Saved data entries:
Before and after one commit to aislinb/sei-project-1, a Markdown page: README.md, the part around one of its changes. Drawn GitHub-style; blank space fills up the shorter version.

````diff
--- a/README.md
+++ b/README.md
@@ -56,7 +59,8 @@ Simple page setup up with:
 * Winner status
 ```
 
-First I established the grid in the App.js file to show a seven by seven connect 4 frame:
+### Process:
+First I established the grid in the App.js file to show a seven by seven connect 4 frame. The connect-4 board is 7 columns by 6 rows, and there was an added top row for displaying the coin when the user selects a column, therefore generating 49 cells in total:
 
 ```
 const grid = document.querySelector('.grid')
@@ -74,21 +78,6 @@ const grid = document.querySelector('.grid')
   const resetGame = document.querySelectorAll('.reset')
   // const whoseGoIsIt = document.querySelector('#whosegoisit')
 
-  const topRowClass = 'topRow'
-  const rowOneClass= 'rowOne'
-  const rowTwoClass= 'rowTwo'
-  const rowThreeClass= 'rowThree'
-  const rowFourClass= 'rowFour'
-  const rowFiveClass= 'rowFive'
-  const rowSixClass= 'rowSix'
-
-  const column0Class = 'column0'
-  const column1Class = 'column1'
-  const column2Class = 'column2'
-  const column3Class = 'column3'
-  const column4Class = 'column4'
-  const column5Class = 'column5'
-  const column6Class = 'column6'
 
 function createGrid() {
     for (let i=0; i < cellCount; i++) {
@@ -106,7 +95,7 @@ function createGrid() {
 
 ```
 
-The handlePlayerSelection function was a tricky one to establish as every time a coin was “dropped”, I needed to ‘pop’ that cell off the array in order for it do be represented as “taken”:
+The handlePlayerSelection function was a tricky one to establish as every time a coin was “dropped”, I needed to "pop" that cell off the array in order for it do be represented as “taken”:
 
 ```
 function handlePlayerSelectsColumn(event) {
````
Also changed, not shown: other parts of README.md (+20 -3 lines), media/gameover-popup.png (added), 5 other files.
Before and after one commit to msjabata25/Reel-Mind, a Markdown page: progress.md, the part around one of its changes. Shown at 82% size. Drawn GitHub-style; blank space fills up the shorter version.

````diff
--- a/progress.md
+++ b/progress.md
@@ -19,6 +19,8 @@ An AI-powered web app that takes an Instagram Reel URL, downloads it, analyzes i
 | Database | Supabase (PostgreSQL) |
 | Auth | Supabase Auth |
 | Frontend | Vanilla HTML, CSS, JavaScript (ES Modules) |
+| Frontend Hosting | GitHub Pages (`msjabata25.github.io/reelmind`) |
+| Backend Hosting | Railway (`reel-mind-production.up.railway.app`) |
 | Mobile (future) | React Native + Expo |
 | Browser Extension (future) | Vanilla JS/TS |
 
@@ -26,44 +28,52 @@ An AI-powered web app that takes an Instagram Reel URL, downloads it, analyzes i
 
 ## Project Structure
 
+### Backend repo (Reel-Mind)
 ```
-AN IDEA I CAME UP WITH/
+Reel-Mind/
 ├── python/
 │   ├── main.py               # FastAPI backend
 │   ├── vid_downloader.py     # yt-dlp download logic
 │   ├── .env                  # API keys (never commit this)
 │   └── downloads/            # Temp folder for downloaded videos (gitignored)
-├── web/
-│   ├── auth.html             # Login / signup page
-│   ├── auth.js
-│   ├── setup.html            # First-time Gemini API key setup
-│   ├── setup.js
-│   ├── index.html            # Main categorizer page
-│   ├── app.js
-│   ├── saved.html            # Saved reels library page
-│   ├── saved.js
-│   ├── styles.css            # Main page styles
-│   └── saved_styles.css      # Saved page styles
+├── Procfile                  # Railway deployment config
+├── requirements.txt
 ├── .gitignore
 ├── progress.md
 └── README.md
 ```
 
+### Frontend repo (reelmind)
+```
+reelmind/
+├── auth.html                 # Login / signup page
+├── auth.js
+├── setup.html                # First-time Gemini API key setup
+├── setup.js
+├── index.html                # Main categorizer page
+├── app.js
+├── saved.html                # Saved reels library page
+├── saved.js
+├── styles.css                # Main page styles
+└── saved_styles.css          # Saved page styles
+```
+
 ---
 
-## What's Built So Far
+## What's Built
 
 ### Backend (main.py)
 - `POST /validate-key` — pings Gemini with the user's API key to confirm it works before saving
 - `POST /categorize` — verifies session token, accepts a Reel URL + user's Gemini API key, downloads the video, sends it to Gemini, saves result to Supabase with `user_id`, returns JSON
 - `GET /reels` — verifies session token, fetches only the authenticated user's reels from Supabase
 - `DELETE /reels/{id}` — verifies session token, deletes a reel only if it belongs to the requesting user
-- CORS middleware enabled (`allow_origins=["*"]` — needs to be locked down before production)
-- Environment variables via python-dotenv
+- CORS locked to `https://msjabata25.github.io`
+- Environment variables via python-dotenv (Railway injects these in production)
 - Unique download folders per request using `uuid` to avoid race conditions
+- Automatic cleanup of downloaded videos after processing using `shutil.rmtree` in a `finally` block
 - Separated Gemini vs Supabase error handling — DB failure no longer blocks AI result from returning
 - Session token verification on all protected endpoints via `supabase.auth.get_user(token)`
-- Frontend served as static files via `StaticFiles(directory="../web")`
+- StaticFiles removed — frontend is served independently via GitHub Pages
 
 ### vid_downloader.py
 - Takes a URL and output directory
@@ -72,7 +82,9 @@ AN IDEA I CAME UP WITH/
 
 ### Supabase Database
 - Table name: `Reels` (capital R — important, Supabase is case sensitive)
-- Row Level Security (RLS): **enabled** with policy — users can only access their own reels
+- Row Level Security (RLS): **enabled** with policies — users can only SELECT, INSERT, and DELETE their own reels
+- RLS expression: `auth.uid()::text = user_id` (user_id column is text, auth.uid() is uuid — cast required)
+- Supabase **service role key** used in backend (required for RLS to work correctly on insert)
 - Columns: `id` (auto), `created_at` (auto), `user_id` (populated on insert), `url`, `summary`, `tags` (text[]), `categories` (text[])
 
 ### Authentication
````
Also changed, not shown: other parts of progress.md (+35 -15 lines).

Prompt>
Whenever a line above includes "enabled", copy it in full.

Result>
-- CORS middleware enabled (`allow_origins=["*"]` — needs to be locked down before production)
-- Row Level Security (RLS): **enabled** with policy — users can only access their own reels
+- Row Level Security (RLS): **enabled** with policies — users can only SELECT, INSERT, and DELETE their own reels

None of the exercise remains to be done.